E.V. Rieu & J.B. Phillips
A Discussion Between Dr. E.V. Rieu and the Rev. J.B. Phillips reprinted on the Bible Research Site.
Now, my personal reason for doing this was my own intense desire to satisfy myself as to the authenticity and the spiritual content of the Gospels and, if I received any new light by an intensive study of the Greek originals, to pass it on to others. I approached them in the same spirit as I would have approached them had they been presented to me as recently discovered Greek manuscripts, rather like the Old Testament manuscripts which a year or two ago were found in that cave in Palestine. That is the spirit in which I undertook my task, to find out new things.
My story goes back to the days of the blitz when I was in London and in charge of a fairly large youth group. I'd always found the Epistles particularly inspiring and full of spiritual help, but these young people quite plainly couldn't make head or tail of them in the Authorized Version; these were not for the most part church young people at all. And when during the blackout I attempted to while the time  away by reading to them from the Authorized Version, quite honestly they couldn't make any sense of it at all.
So in a very small and amateur sort of way I began to translate them from the Greek, simply in order that they might understand them. I think I began with Colossians. And then I had a bit of luck, because something prompted me to send a copy of Colossians to C.S. Lewis, whose works I at that time was greatly admiring. And he wrote back these most encouraging words: "It's like seeing an old picture that's been cleaned. Why don't you go on and do the lot?" Well, I took his advice, and I did eventually translate all the Epistles, and they were published as "Letters to Young Churches." ...
I do so agree, if I may put it in here, with what Doctor Rieu has said about disabusing one's mind of the Authorized Version or any other version that one has in mind. I also tried to forget about everything I'd ever read in the way of translating, or indeed of interpretation, and to read the Greek documents on their own merits, let them strike me with their impact, if they had any impact, as something I'd never seen before. Of course, one can't altogether succeed in this, but I did try to do it. Well, that very briefly is how it started with me

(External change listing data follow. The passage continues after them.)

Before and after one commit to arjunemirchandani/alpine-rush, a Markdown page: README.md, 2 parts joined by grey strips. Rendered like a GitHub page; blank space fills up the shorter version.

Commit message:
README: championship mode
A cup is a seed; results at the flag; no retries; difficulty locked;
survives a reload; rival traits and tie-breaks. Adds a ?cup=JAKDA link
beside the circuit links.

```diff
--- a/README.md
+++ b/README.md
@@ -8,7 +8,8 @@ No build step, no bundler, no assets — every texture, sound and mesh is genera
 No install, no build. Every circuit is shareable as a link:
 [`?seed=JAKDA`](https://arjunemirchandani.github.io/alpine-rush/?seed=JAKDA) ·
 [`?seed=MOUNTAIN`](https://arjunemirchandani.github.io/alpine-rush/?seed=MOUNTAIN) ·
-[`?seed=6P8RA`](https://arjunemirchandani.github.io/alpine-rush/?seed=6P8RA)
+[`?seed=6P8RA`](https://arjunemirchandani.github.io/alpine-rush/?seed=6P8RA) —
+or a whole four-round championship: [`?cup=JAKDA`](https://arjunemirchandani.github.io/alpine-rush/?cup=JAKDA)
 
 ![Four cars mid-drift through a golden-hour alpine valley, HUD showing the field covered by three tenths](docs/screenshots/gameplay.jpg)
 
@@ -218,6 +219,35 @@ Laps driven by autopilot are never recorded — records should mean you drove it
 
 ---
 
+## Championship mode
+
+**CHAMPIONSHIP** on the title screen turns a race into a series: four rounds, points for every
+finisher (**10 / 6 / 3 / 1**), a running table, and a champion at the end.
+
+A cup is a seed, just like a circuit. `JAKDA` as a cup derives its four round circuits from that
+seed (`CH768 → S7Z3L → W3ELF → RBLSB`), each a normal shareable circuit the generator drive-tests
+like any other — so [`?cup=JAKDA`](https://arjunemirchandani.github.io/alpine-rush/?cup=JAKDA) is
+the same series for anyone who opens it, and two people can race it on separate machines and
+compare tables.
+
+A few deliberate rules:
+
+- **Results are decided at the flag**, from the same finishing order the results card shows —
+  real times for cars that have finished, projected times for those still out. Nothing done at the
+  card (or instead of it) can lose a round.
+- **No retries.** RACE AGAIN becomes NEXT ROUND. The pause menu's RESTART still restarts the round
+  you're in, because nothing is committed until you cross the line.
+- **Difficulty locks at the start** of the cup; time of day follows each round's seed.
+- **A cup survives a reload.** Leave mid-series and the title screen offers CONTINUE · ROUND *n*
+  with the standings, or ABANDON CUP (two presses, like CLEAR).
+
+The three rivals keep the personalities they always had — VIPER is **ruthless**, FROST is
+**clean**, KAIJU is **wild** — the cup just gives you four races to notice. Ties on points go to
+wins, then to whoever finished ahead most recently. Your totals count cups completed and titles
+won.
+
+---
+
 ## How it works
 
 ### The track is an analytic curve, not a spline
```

Rieu comments here on the use of the term 'paraphrase'.
The word is much misused, by the way; it is often used as a term of abuse for very good translation. I should put it in this way, that it is permissible only where literal translation is liable to obscure the original meaning. I would go further and say that on such occasions it is not only permissible, but it is imperative, and therefore it becomes good translation, and the word 'paraphrase' should disappear.
I sometimes wonder, Doctor Rieu, whether our critics realize what a very difficult task we set ourselves. They criticize this, that, and the other — but it means a good deal of headache for us, doesn't it? What I don't think some of them realize, you know, is that we have to come down on one side or the other. A critic or commentator may say this may mean A or B, or even C or D, but you and I have to come down one side or the other.
I would like to reiterate this point, i.e. that a translator, every translator, has to make a choice, a human choice, about how to translate the Greek text. There are no exceptions. A close reading of this discussion will show that these two men did make different translation choices, but they were able to talk amicably about these differences and come to a greater understanding of each other and the translation process.